> What the task asks
Please reproduce the records below exactly, omitting any pictures they contain.

(Change listing data)
____

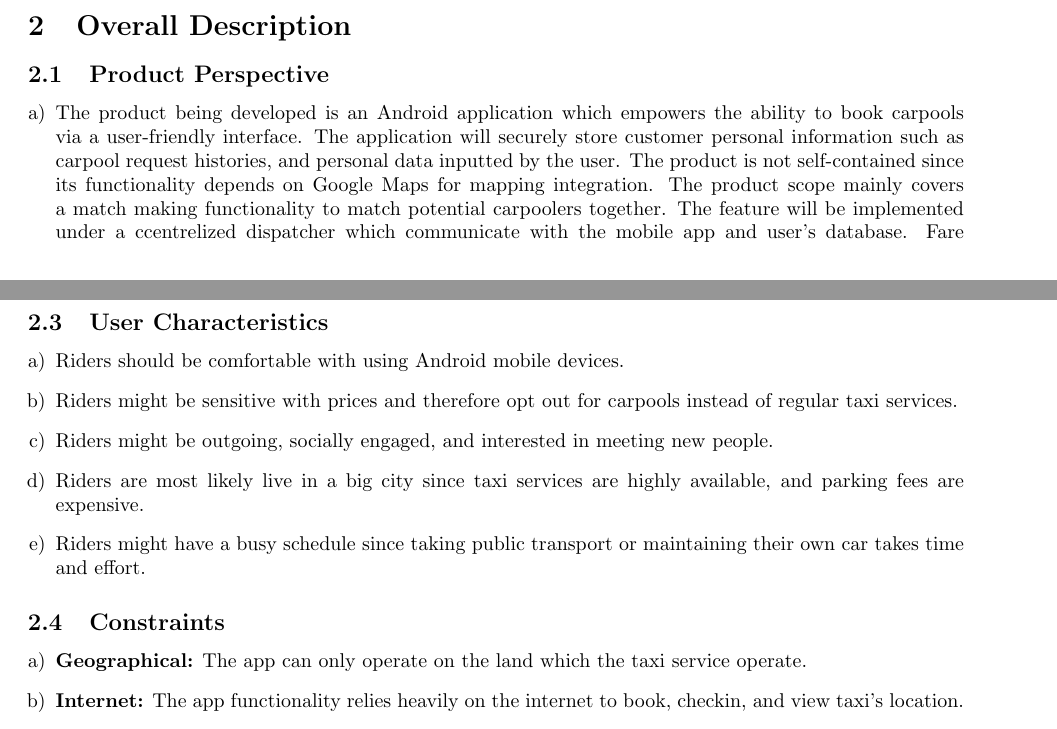
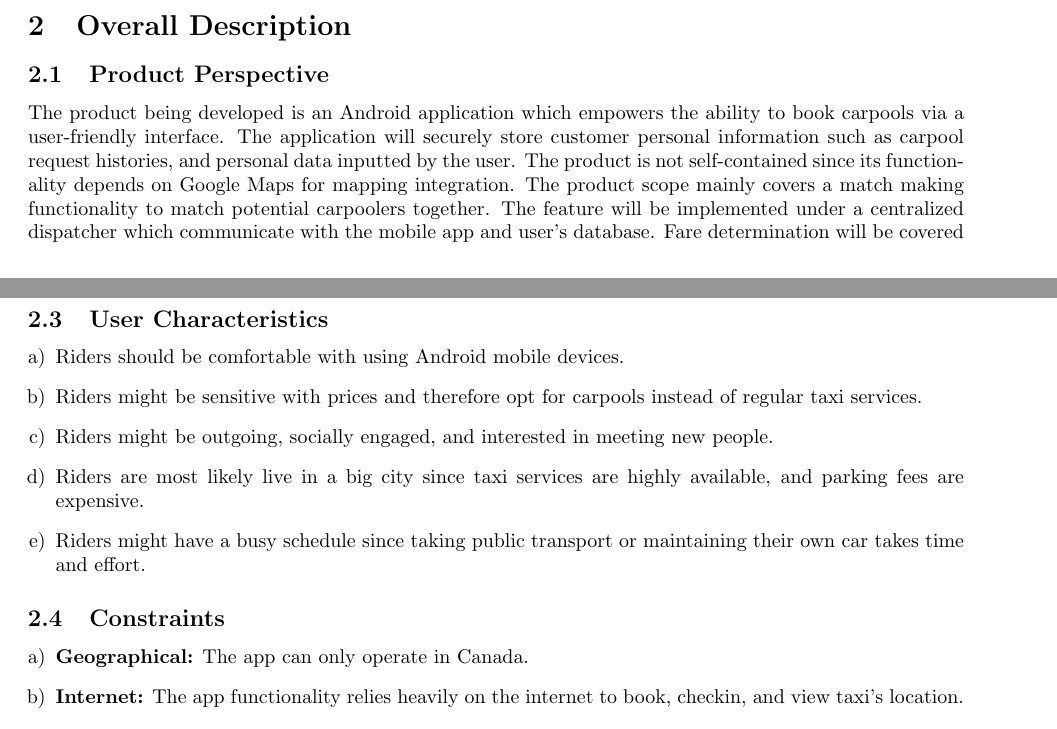
Before and after one commit to nathan20021/3A04-Project, a LaTeX document (Deliverable 1/SE3A04_D1_Template.tex): two parts of pages 2 and 4 of 19, joined at a grey line, cut so that both start at the same text. Compiled offline with pdfLaTeX.

Commit message:
Changed to TA feedback

```diff
--- a/Deliverable 1/SE3A04_D1_Template.tex
+++ b/Deliverable 1/SE3A04_D1_Template.tex
@@ -114,10 +114,7 @@ This \textbf{SRS} is structured to first give background information about the a
 \label{sub:product_perspective}
 % Begin SubSection
 
-\begin{enumerate}[a)]
-	\item The product being developed is an Android application which empowers the ability to book carpools via a user-friendly interface. The application will securely store customer personal information such as carpool request histories, and personal data inputted by the user. The product is not self-contained since its functionality depends on Google Maps for mapping integration. The product scope mainly covers a match making functionality to match potential carpoolers together. The feature will be implemented under a ccentrelized dispatcher which communicate with the mobile app and user’s database. Fare determination will be covered under the scope of the app, however payment processing is external to the system.
-
-	\item The general interaction can be visualized as follows:
+	The product being developed is an Android application which empowers the ability to book carpools via a user-friendly interface. The application will securely store customer personal information such as carpool request histories, and personal data inputted by the user. The product is not self-contained since its functionality depends on Google Maps for mapping integration. The product scope mainly covers a match making functionality to match potential carpoolers together. The feature will be implemented under a centralized dispatcher which communicate with the mobile app and user’s database. Fare determination will be covered under the scope of the app, however payment processing is external to the system. The general interaction can be visualized as follows:
 	\begin{center}
 		\includegraphics[scale=0.7]{app-context.png}
 	\end{center}
@@ -154,7 +151,7 @@ This \textbf{SRS} is structured to first give background information about the a
 
 \begin{enumerate}[a)]
 	\item Riders should be comfortable with using Android mobile devices.
-	\item Riders might be sensitive with prices and therefore opt out for carpools instead of regular taxi services.
+	\item Riders might be sensitive with prices and therefore opt for carpools instead of regular taxi services.
 	\item Riders might be outgoing, socially engaged, and interested in meeting new people.
 	\item Riders are most likely live in a big city since taxi services are highly available, and parking fees are expensive.
 	\item Riders might have a busy schedule since taking public transport or maintaining their own car takes time and effort.
@@ -169,7 +166,7 @@ This \textbf{SRS} is structured to first give background information about the a
 \label{sub:constraints}
 % Begin SubSection
 \begin{enumerate}[a)]
-	\item \textbf{Geographical:} The app can only operate on the land which the taxi service operate.
+	\item \textbf{Geographical:} The app can only operate in Canada.
 	\item \textbf{Internet:} The app functionality relies heavily on the internet to book, checkin, and view taxi’s location.
 	\item \textbf{Taxi Regulation:} Since the app is working in conjunction with the taxi provider, it must follow taxi law and regulation. For example, the fare structure used by the app must be approved by the Board of Transportation for some cities.
 	\item \textbf{Data Privacy Regulation:} Personal data stored within the app needs to be encrypted and processed in a way that complies with the Canadian Personal Information Protection and Electronic Documents Act.
```
Also changed, not shown: Deliverable 1/SE3A04_D1_Template.tex (4 more changed lines).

____

> Written answer
Before and after one commit to nathan20021/3A04-Project, a LaTeX document (Deliverable 1/SE3A04_D1_Template.tex): two parts of pages 2 and 4 of 19, joined at a grey line, cut so that both start at the same text. Compiled offline with pdfLaTeX.

Commit message:
Changed to TA feedback

```diff
--- a/Deliverable 1/SE3A04_D1_Template.tex
+++ b/Deliverable 1/SE3A04_D1_Template.tex
@@ -114,10 +114,7 @@ This \textbf{SRS} is structured to first give background information about the a
 \label{sub:product_perspective}
 % Begin SubSection
 
-\begin{enumerate}[a)]
-	\item The product being developed is an Android application which empowers the ability to book carpools via a user-friendly interface. The application will securely store customer personal information such as carpool request histories, and personal data inputted by the user. The product is not self-contained since its functionality depends on Google Maps for mapping integration. The product scope mainly covers a match making functionality to match potential carpoolers together. The feature will be implemented under a ccentrelized dispatcher which communicate with the mobile app and user’s database. Fare determination will be covered under the scope of the app, however payment processing is external to the system.
-
-	\item The general interaction can be visualized as follows:
+	The product being developed is an Android application which empowers the ability to book carpools via a user-friendly interface. The application will securely store customer personal information such as carpool request histories, and personal data inputted by the user. The product is not self-contained since its functionality depends on Google Maps for mapping integration. The product scope mainly covers a match making functionality to match potential carpoolers together. The feature will be implemented under a centralized dispatcher which communicate with the mobile app and user’s database. Fare determination will be covered under the scope of the app, however payment processing is external to the system. The general interaction can be visualized as follows:
 	\begin{center}
 		\includegraphics[scale=0.7]{app-context.png}
 	\end{center}
@@ -154,7 +151,7 @@ This \textbf{SRS} is structured to first give background information about the a
 
 \begin{enumerate}[a)]
 	\item Riders should be comfortable with using Android mobile devices.
-	\item Riders might be sensitive with prices and therefore opt out for carpools instead of regular taxi services.
+	\item Riders might be sensitive with prices and therefore opt for carpools instead of regular taxi services.
 	\item Riders might be outgoing, socially engaged, and interested in meeting new people.
 	\item Riders are most likely live in a big city since taxi services are highly available, and parking fees are expensive.
 	\item Riders might have a busy schedule since taking public transport or maintaining their own car takes time and effort.
@@ -169,7 +166,7 @@ This \textbf{SRS} is structured to first give background information about the a
 \label{sub:constraints}
 % Begin SubSection
 \begin{enumerate}[a)]
-	\item \textbf{Geographical:} The app can only operate on the land which the taxi service operate.
+	\item \textbf{Geographical:} The app can only operate in Canada.
 	\item \textbf{Internet:} The app functionality relies heavily on the internet to book, checkin, and view taxi’s location.
 	\item \textbf{Taxi Regulation:} Since the app is working in conjunction with the taxi provider, it must follow taxi law and regulation. For example, the fare structure used by the app must be approved by the Board of Transportation for some cities.
 	\item \textbf{Data Privacy Regulation:} Personal data stored within the app needs to be encrypted and processed in a way that complies with the Canadian Personal Information Protection and Electronic Documents Act.
```
Also changed, not shown: Deliverable 1/SE3A04_D1_Template.tex (4 more changed lines).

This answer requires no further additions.